I am glad that with Josephine Tey's novel, The Daughter of Time, (one of my all time favourites, the link leads to a Chandler's Ford Today review of mine) and the discovery of Richard III's body much more recently, there has been a lot of re-evaluation and the last son of York has a more sympathetic hearing these days. People are more open to the idea he might not have killed the Princes at all. Highly recommend reading Tey's novel and looking at the work of the Richard III Society.
Truth in fiction is as important as it is in life. If readers are going to willingly suspend disbelief for a while as they read what we have written, we have got to make our stories as realistic as possible to help that process along. It doesn't matter how fantastical or magical a setting the story has, the characters have to be real to make the whole thing work. So therefore the dilemmas they face, we've got to be able to identify with.
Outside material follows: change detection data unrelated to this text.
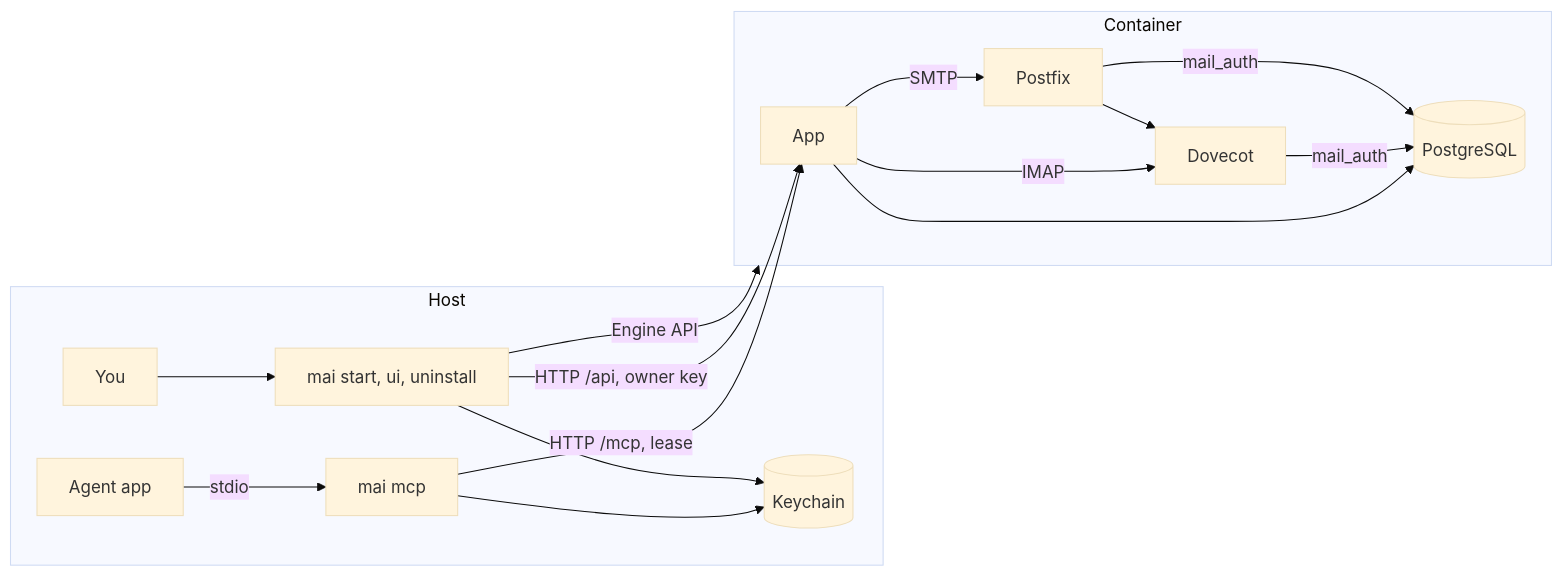
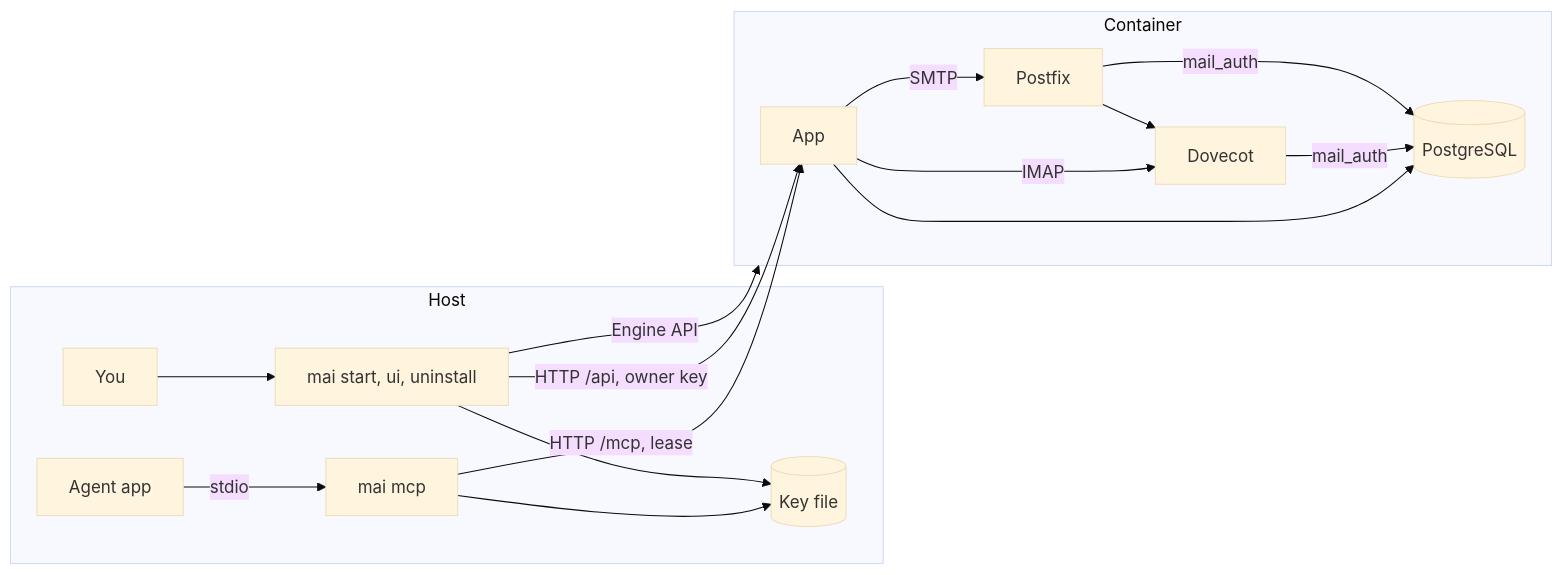
One commit to monorithm/mai changed the diagram in docs/explanation/architecture.md. Above: the diagram before and after it, drawn with Mermaid (base theme). The commit also changed other lines of this file and 7 other files, not shown here.

First line of the commit message:
docs: tell about the key file and the move of the keychain items

````diff
--- a/docs/explanation/architecture.md
+++ b/docs/explanation/architecture.md
@@ -18,21 +18,21 @@
 ```mermaid
 flowchart LR
   subgraph host[Host]
     appx[Agent app] -->|stdio| bridge[mai mcp]
     you[You] --> cli[mai start, ui, uninstall]
-    bridge --> kc[(Keychain)]
-    cli --> kc
+    bridge --> kf[(Key file)]
+    cli --> kf
   end
   subgraph container[Container]
     app[App]
     app -->|IMAP| dovecot[Dovecot]
     app -->|SMTP| postfix[Postfix]
     postfix --> dovecot
     app --> pg[(PostgreSQL)]
     dovecot -->|mail_auth| pg
     postfix -->|mail_auth| pg
   end
   cli -->|Engine API| container
   bridge -->|HTTP /mcp, lease| app
   cli -->|HTTP /api, owner key| app
 ```
````
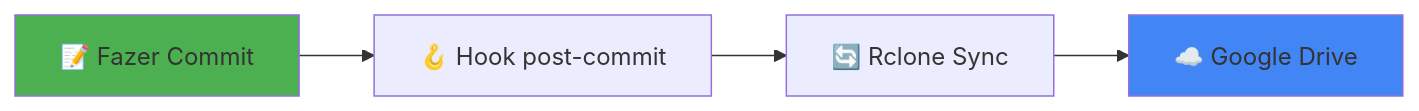
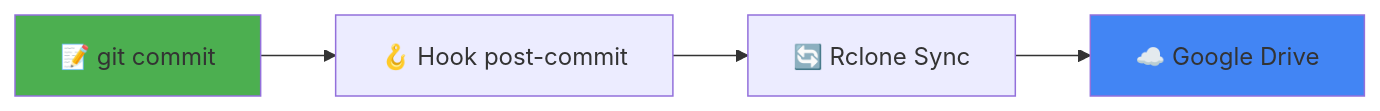
The first of 2 diagrams in README.md (StephanyeCunto/TCC_Java_Thread_Benchmark), drawn with Mermaid before and after one commit. The commit also changed other lines of this file and 1 other file, not shown here.

````diff
--- a/README.md
+++ b/README.md
@@ -82,9 +75,8 @@
 ```mermaid
 flowchart LR
-    A[📝 Fazer Commit] --> B[🪝 Hook post-commit]
+    A[📝 git commit] --> B[🪝 Hook post-commit]
     B --> C[🔄 Rclone Sync]
     C --> D[☁️ Google Drive]
-    
     style A fill:#4CAF50
     style D fill:#4285F4
 ```
````
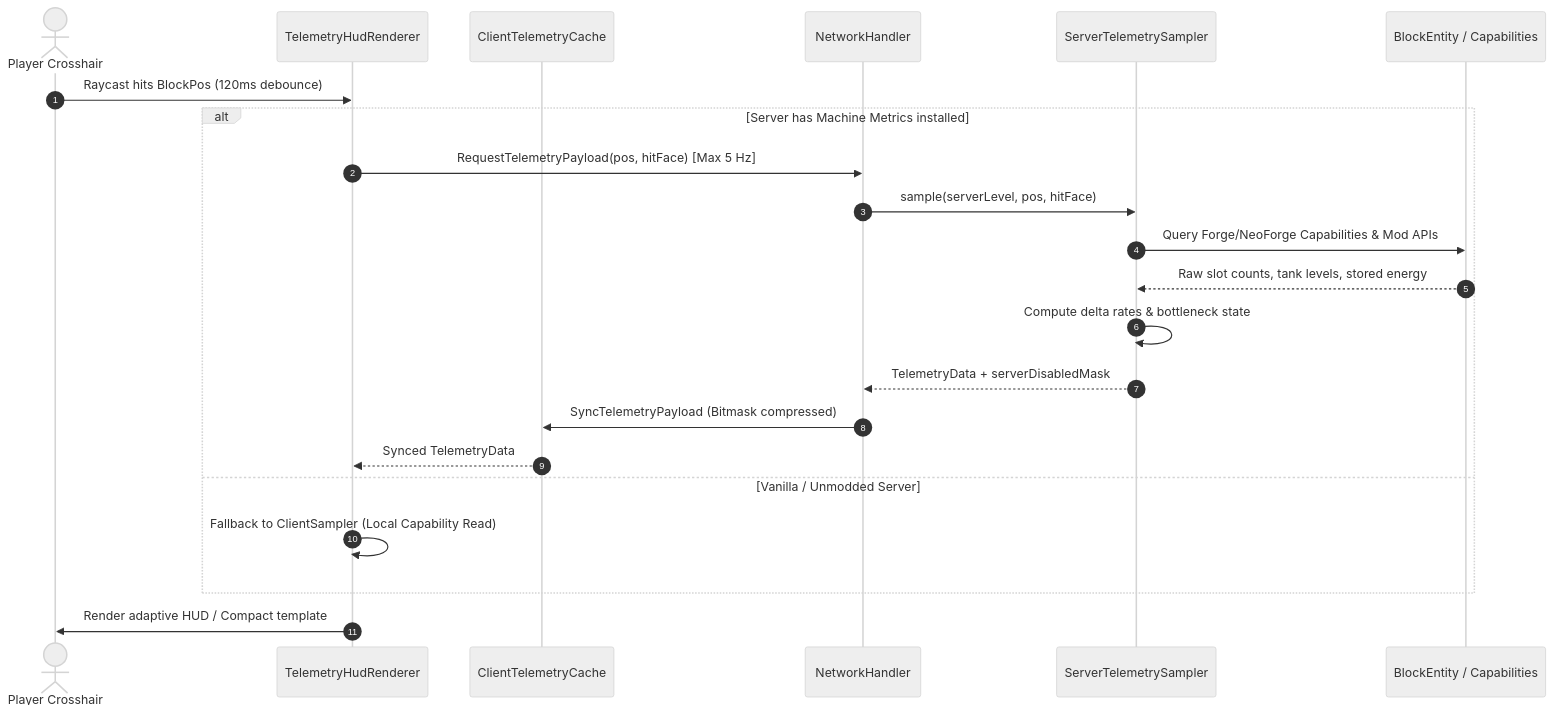
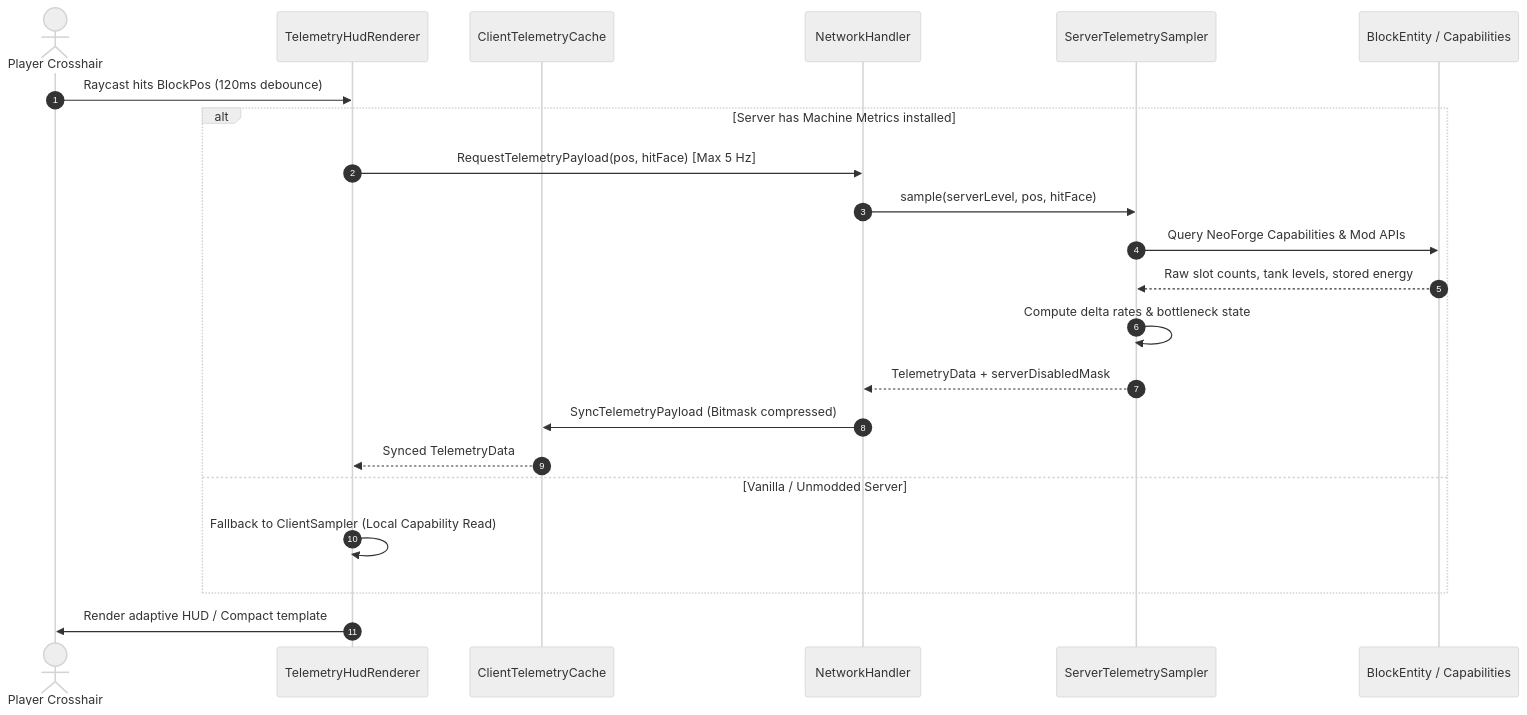
The first of 3 diagrams in docs/data-flow.md (alikuxac/MachineMetrics), drawn with Mermaid (neutral theme) before and after one commit. The commit also changed other lines of this file and 46 other files, not shown here.

````diff
--- a/docs/data-flow.md
+++ b/docs/data-flow.md
@@ -9,25 +9,25 @@
 ```mermaid
 sequenceDiagram
     autonumber
     actor Player as Player Crosshair
     participant ClientHUD as TelemetryHudRenderer
     participant ClientCache as ClientTelemetryCache
     participant Net as NetworkHandler
     participant Sampler as ServerTelemetrySampler
     participant Block as BlockEntity / Capabilities
 
     Player->>ClientHUD: Raycast hits BlockPos (120ms debounce)
     alt Server has Machine Metrics installed
         ClientHUD->>Net: RequestTelemetryPayload(pos, hitFace) [Max 5 Hz]
         Net->>Sampler: sample(serverLevel, pos, hitFace)
-        Sampler->>Block: Query Forge/NeoForge Capabilities & Mod APIs
+        Sampler->>Block: Query NeoForge Capabilities & Mod APIs
         Block-->>Sampler: Raw slot counts, tank levels, stored energy
         Sampler->>Sampler: Compute delta rates & bottleneck state
         Sampler-->>Net: TelemetryData + serverDisabledMask
         Net->>ClientCache: SyncTelemetryPayload (Bitmask compressed)
         ClientCache-->>ClientHUD: Synced TelemetryData
     else Vanilla / Unmodded Server
         ClientHUD->>ClientHUD: Fallback to ClientSampler (Local Capability Read)
     end
     ClientHUD->>Player: Render adaptive HUD / Compact template
 ```
````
There must be something in the characters that draws our sympathy.
It is a bit ironic that it is important to be truthful when portraying characters given that fiction in itself is something that is completely made up! But you still want the pretend world to be as real as possible for your readers while they're visiting it!